"Military and intelligence agencies use a similar debate tactic to expose vulnerabilities to strategic systems. Skeptics say it would give needed balance to climate science, a field of research many believe has been monopolized by activists," The Daily Caller explained, adding, however, that liberal activists claim it is "dangerous" to give dissenters a voice in climate science.
Writing in the Washington Post, three scientists warned against the red team/blue team process.
Such calls for special teams of investigators are not about honest scientific debate. They are dangerous attempts to elevate the status of minority opinions, and to undercut the legitimacy, objectivity and transparency of existing climate science.

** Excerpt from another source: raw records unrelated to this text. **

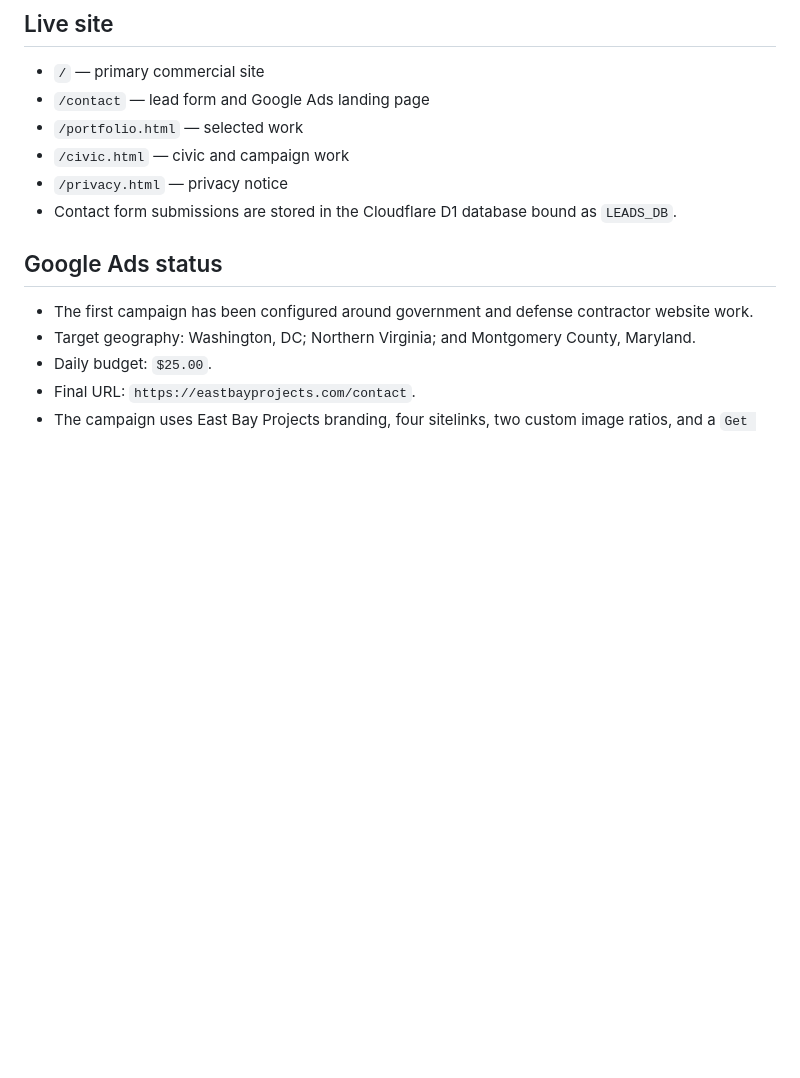
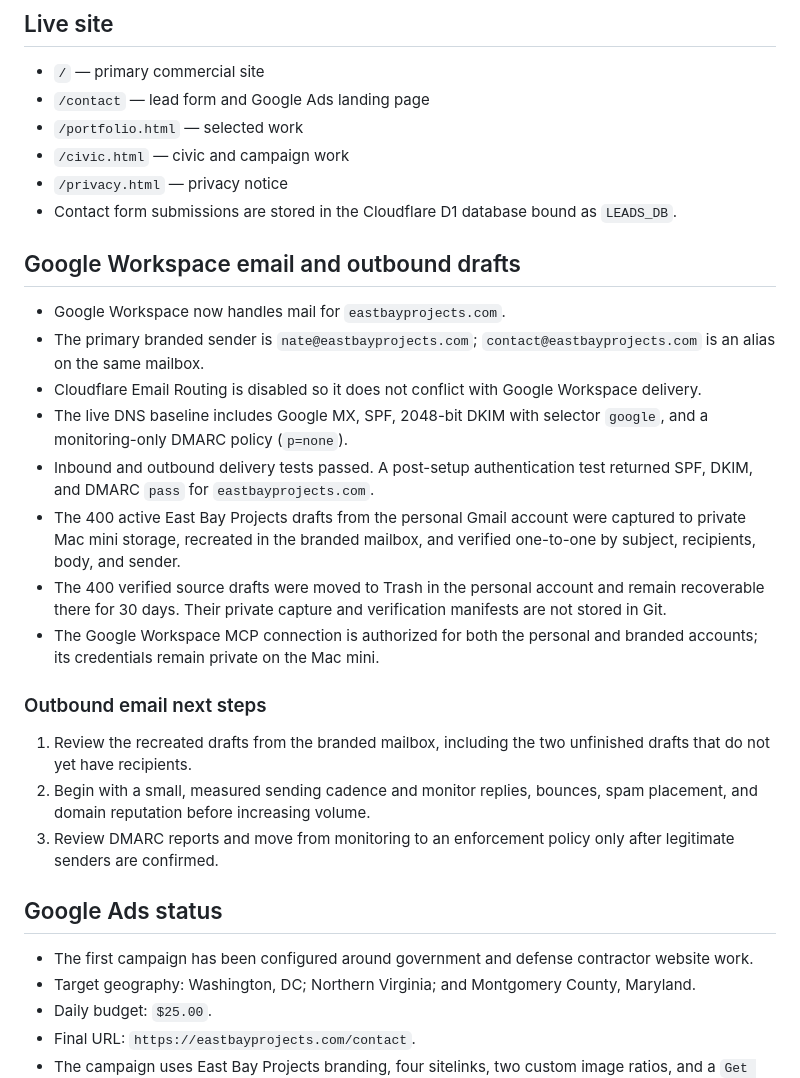
Before and after one commit to natemcguire/eastbayprojects, a Markdown page: CURRENT_STATUS.md, the part around one of its changes. Drawn GitHub-style; blank space fills up the shorter version.

Commit message:
Document Workspace email migration

```diff
--- a/CURRENT_STATUS.md
+++ b/CURRENT_STATUS.md
@@ -29,6 +29,34 @@ workspace unless a new handoff explicitly reverses this decision.
 - `/civic.html` — civic and campaign work
 - `/privacy.html` — privacy notice
 - Contact form submissions are stored in the Cloudflare D1 database bound as `LEADS_DB`.
+
+## Google Workspace email and outbound drafts
+
+- Google Workspace now handles mail for `eastbayprojects.com`.
+- The primary branded sender is `nate@eastbayprojects.com`; `contact@eastbayprojects.com` is an
+  alias on the same mailbox.
+- Cloudflare Email Routing is disabled so it does not conflict with Google Workspace delivery.
+- The live DNS baseline includes Google MX, SPF, 2048-bit DKIM with selector `google`, and a
+  monitoring-only DMARC policy (`p=none`).
+- Inbound and outbound delivery tests passed. A post-setup authentication test returned SPF,
+  DKIM, and DMARC `pass` for `eastbayprojects.com`.
+- The 400 active East Bay Projects drafts from the personal Gmail account were captured to
+  private Mac mini storage, recreated in the branded mailbox, and verified one-to-one by subject,
+  recipients, body, and sender.
+- The 400 verified source drafts were moved to Trash in the personal account and remain
+  recoverable there for 30 days. Their private capture and verification manifests are not stored
+  in Git.
+- The Google Workspace MCP connection is authorized for both the personal and branded accounts;
+  its credentials remain private on the Mac mini.
+
+### Outbound email next steps
+
+1. Review the recreated drafts from the branded mailbox, including the two unfinished drafts that
+   do not yet have recipients.
+2. Begin with a small, measured sending cadence and monitor replies, bounces, spam placement, and
+   domain reputation before increasing volume.
+3. Review DMARC reports and move from monitoring to an enforcement policy only after legitimate
+   senders are confirmed.
 
 ## Google Ads status
 
```
Also changed, not shown: other parts of CURRENT_STATUS.md (+1 -1 lines).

Pruitt is reportedly considering hiring physicist Steven E. Koonin to oversee the red team/blue team debate. Koonin served as Obama's undersecretary for science in the U.S. Department of Energy from 2009 to 2011. Back in April, Koonin said that the information the Obama administration put out about climate data and climate analyses "was... misleading, sometimes just wrong, but much more often misleading.”
Dr. Koonin proposed the red team/blue team approach to take politics out of climate science in a Wall Street Journal Op-Ed.
Red/Blue exercise as a step toward resolving, or at least illuminating, differing perceptions of climate science...The outcome of a Red/Blue exercise for climate science is not preordained, which makes such a process all the more valuable. It could reveal the current consensus as weaker than claimed. Alternatively, the consensus could emerge strengthened if Red Team criticisms were countered effectively. But whatever the outcome, we scientists would have better fulfilled our responsibilities to society, and climate policy discussions would be better informed.
Leftists in America, and around the world, have shown little inclination to support alternative viewpoints, however. Instead, progressives tend to shout down or censor any opinions with which they disagree. So it remains to be seen if this exercise will actually happen with participation by those luminaries in the climate change/global warming movement. According to the media and the political class, moreover, someone who does not fit neatly into the category of an alarmist (with all the related career and financial incentives that come with it), is branded and dismissed as a so-called denier.
Several months ago, Scott Adams, the creator of the Dilbert comic strip and fan of President Trump's persuasion skills, seemed to have triggered social justice warriors and climate science adherents on the web with a cartoon that lampooned the selective application of computer models to support man-made climate change. The climate change scientist in the Adams Dilbert cartoon admits that he ignores models that “look wrong” and then runs acceptable data through long-term economic projections that are always incorrect. When the Dilbert character questions this approach, he is deemed a climate denier, much like what happens in the real world, as alluded to above, to anyone who merely questions the global warming narrative. (Related: Read more about the global warming movement at ClimateScienceNews.com.)
Parenthetically, tolerant liberals are reportedly making so many death threats against Scott Pruitt that he needs unprecedented 24/7 security provided by federal agents.